America’s highly productive food system is one of its beloved accomplishments. But the environment has paid a high price for this abundance, especially our rivers, streams, and lakes. In fact, according to the EPA’s National Water Quality Inventory Report, agriculture is considered to be “the most widespread source of impairment in the nation’s assessed lake acres.” Industrial agriculture is among the leading causes of water pollution in the United States today. Data indicates this method of food production often wastes large quantities of water, even when nearby communities are experiencing water shortages (check out California’s nut production dilemma).

maeap+logo-300x200Farms utilizing sustainable practices such as transitioning to organic certification; natural pest management; getting verified with the Michigan Agriculture Environmental Assurance Program; embracing urban agriculture and food forests; employing rotational grazing; pasturing animals; and long-term fertilizer and manure management are much less costly to the resilience of our food supply, soil, water, and natural environment. Restorative agricultural methods can prevent erosion and reinvigorate soil fertility, improve plant growth and diversity, and conserve watershed habitats. Ultimately, if farms are working conscientiously to balance the local ecology, our food systems, local habitats, and waterways would improve.

With all this correlative impact on our communities and water resources, it overjoys this writer to announce a new partnership between Taste the Local Difference and the Thunder Bay National Marine Sanctuary. The 18th Annual Fourth of July Maritime Festival hosted by the Sanctuary this year will be a Certified Local Food Event (CLFE). Being certified speaks to the mission of an event, as the program requires at least 20% of the total ingredients used be locally sourced from an identifiable local food and farm producer (our partners have managed to reach 95%+ locally sourced events). Additionally, committing to being a CLFE means this event will be a zero waste initiative. As a zero waste event, the Maritime Festival will actively work to reduce, recycle, and compost as much as possible with the goal to steer clear of the landfill. You can directly help to promote healthier waterways and restorative farming practices by committing to support small, sustainable farms and Certified Local Food Events in your community just like this one!  

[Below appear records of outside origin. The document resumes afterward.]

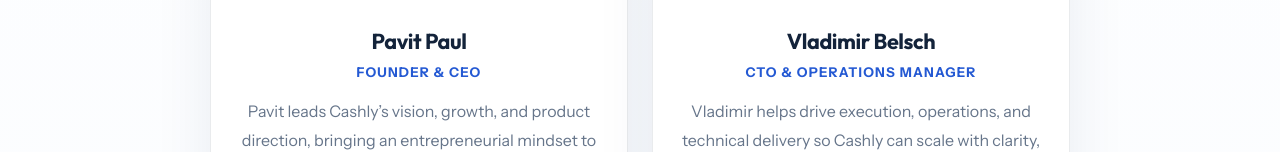
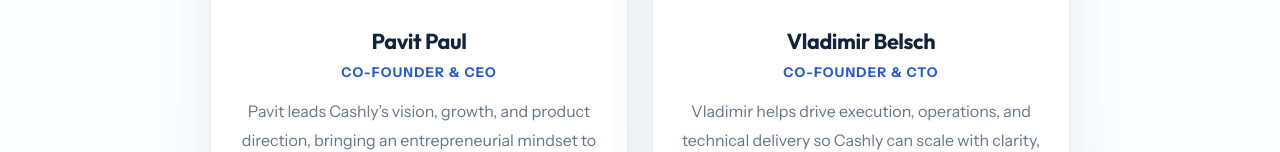
Before and after one commit to rajbirsingh123/CashlyCrm-website, a website: page team.html in a window 1280 px wide. Shown: the part 1270-1422 px from the top of the page. Drawn offline with Linux system fonts and the light colour scheme.

Commit message:
chnaging titles

```diff
--- a/team.html
+++ b/team.html
@@ -130,7 +130,7 @@
             </div>
             <div class="team-member-card__body">
               <h3>Pavit Paul</h3>
-              <span>Founder &amp; CEO</span>
+              <span>Co-Founder &amp; CEO</span>
               <p>
                 Pavit leads Cashly’s vision, growth, and product direction, bringing an
                 entrepreneurial mindset to the way the platform supports modern mortgage teams.
@@ -144,7 +144,7 @@
             </div>
             <div class="team-member-card__body">
               <h3>Vladimir Belsch</h3>
-              <span>CTO &amp; Operations Manager</span>
+              <span>Co-Founder &amp; CTO</span>
               <p>
                 Vladimir helps drive execution, operations, and technical delivery so Cashly can
                 scale with clarity, speed, and strong customer focus.
```
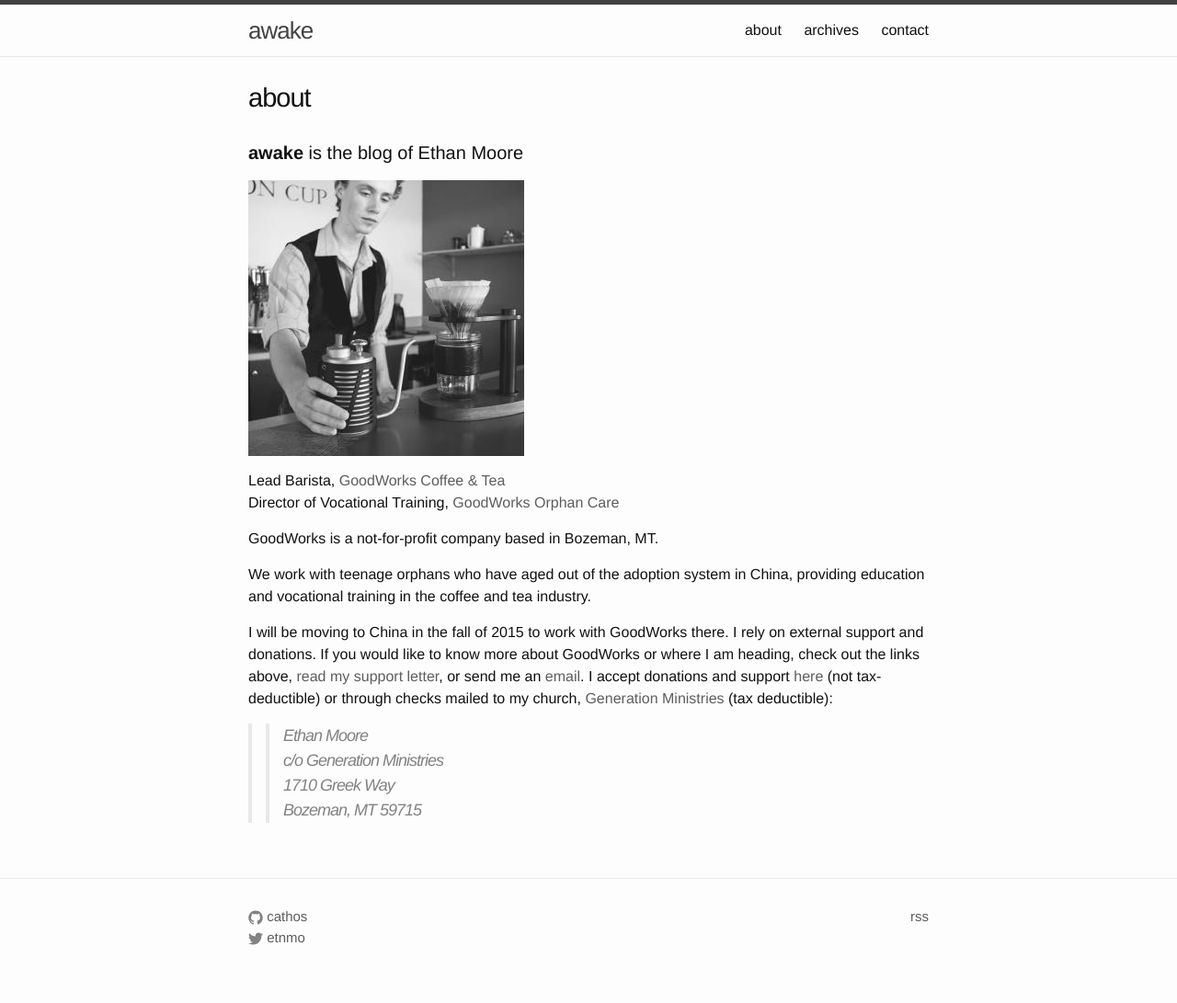
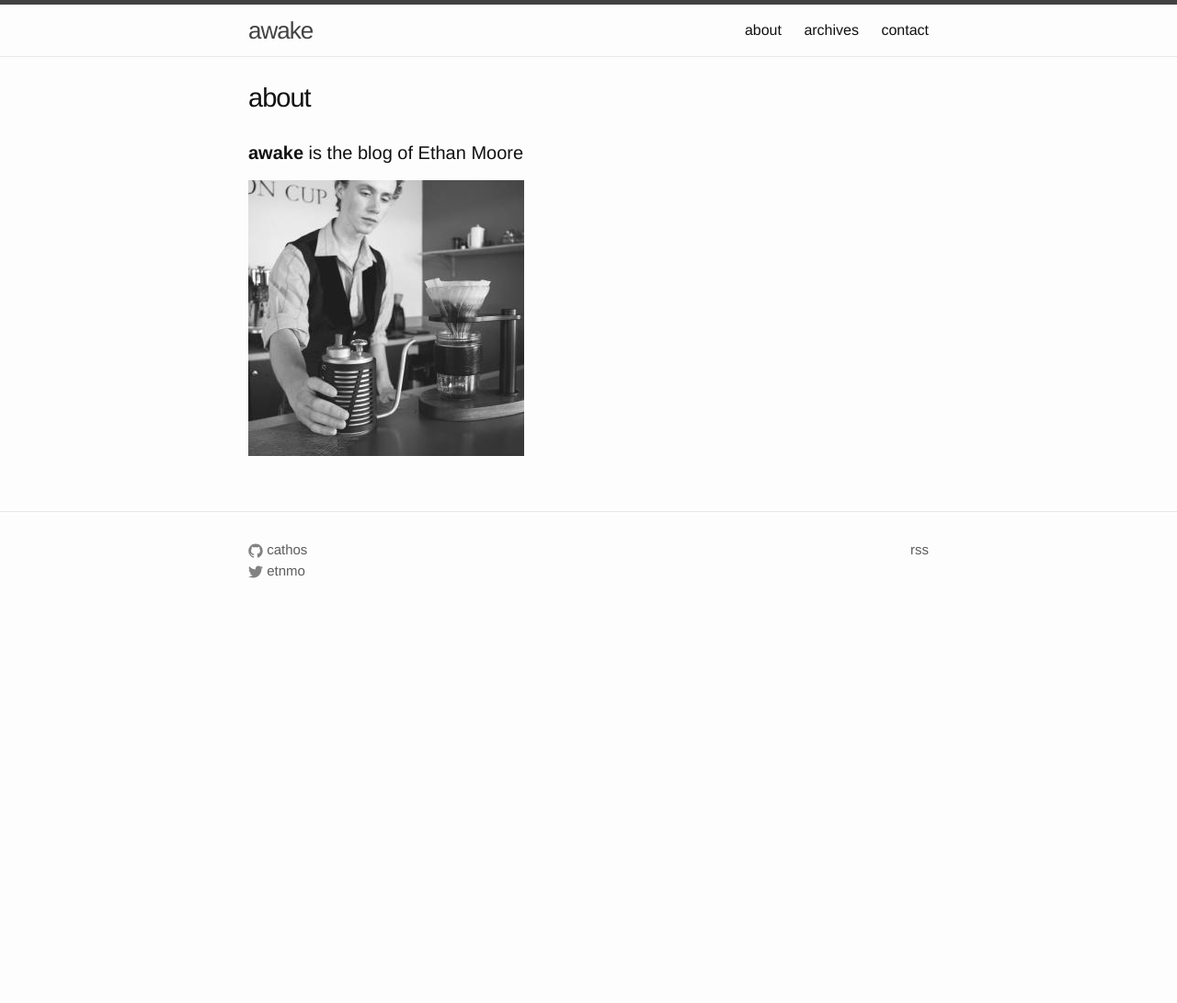
Before and after one commit to cathos/cathos.github.io, a Jekyll site: the page built from about.md, in a window 1280 px wide. Shown: the whole page at 92% size. Built offline with Jekyll 4.4.1, drawn with Linux system fonts in a browser that asks for light colours; after the commit the page ends 900 px from its top, so only the background shows below that.

Commit message:
Left GoodWorks, removed information and Support Letter from about page. Removed 'p'&'n' from pagination links.

```diff
--- a/about.md
+++ b/about.md
@@ -7,25 +7,6 @@ permalink: /about/
 
 ![Ethan Moore][1]
 
-Lead Barista, [GoodWorks Coffee & Tea][2]
-Director of Vocational Training, [GoodWorks Orphan Care][3]
-
-GoodWorks is a not-for-profit company based in Bozeman, MT.
-
-We work with teenage orphans who have aged out of the adoption system in China, providing education and vocational training in the coffee and tea industry.
-
-I will be moving to China in the fall of 2015 to work with GoodWorks there. I rely on external support and donations. If you would like to know more about GoodWorks or where I am heading, check out the links above, [read my support letter][4], or send me an [email][7]. I accept donations and support [here][5] (not tax-deductible) or through checks mailed to my church, [Generation Ministries][6] (tax deductible):
-
->>Ethan Moore
->>c/o Generation Ministries
->>1710 Greek Way
->>Bozeman, MT 59715
 
  [0]: /
  [1]: /content/profile/profilecoffee-300x300.jpg
- [2]: http://www.drinkgoodworks.com "GoodWorks Coffee & Tea"
- [3]: http://www.goodworksorphancare.org "GoodWorks Orphan Care"
- [4]: /content/Support_Letter_China_2015.pdf "Support Letter"
- [5]: http://www.goodworksorphancare.org/ethan "GoodWorksOrphanCare.org/Ethan"
- [6]: http://www.generationministries.org/
- [7]: /contact/
--- a/index.html
+++ b/index.html
@@ -18,7 +18,7 @@ layout: default
   {% if paginator.total_pages > 1 %}
   <div class="pagination">
     {% if paginator.previous_page %}
-      <a href="{{ paginator.previous_page_path | prepend: site.baseurl | replace: '//', '/' }}">&laquo; p</a>
+      <a href="{{ paginator.previous_page_path | prepend: site.baseurl | replace: '//', '/' }}">&laquo;</a>
     {% else %}
       <span>&laquo; p</span>
     {% endif %}
@@ -34,7 +34,7 @@ layout: default
     {% endfor %}
 
     {% if paginator.next_page %}
-      <a href="{{ paginator.next_page_path | prepend: site.baseurl | replace: '//', '/' }}">n &raquo;</a>
+      <a href="{{ paginator.next_page_path | prepend: site.baseurl | replace: '//', '/' }}">&raquo;</a>
     {% else %}
       <span>n &raquo;</span>
     {% endif %}
```
Also changed, not shown: 1 other file.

What else can you do?

-Did you know Taste the Local Difference tracks data on all of our farming partners? You can look up any farm we’re partnered with throughout Michigan to see if they’re: USDA Certified Organic; Certified Naturally Grown; MAEAP Certified; USDA GAP Certified; Demeter Biodynamic Certified; or Michigan Food Risk Assessment compliant.

-You can also find a store, winery, brewery, or restaurant near you offering locally-sourced ingredients at our website and choose to spend your dollars there.

-Know your farmer. Visit your local farmers’ market or join a CSA (community supported agriculture group) and buy your food directly from a farm.

-Attend the 18th Annual Thunder Bay Maritime Festival, purchase food from our verified local food vendors, and recycle/compost all your trash from the event! This event will take place Wednesday, July 4th, at 500 W Fletcher St. in Downtown Alpena from 10am-4pm.

Molly Stepanski is the Local Food Coordinator for Northeast Michigan. She enjoys digging, planting, and hiking in the dirt; cooking up her own recipes; drinking wine; and eating lots of fresh, seasonal produce (and anything deep-fried, in accordance with her southern heritage). Contact her at [email protected]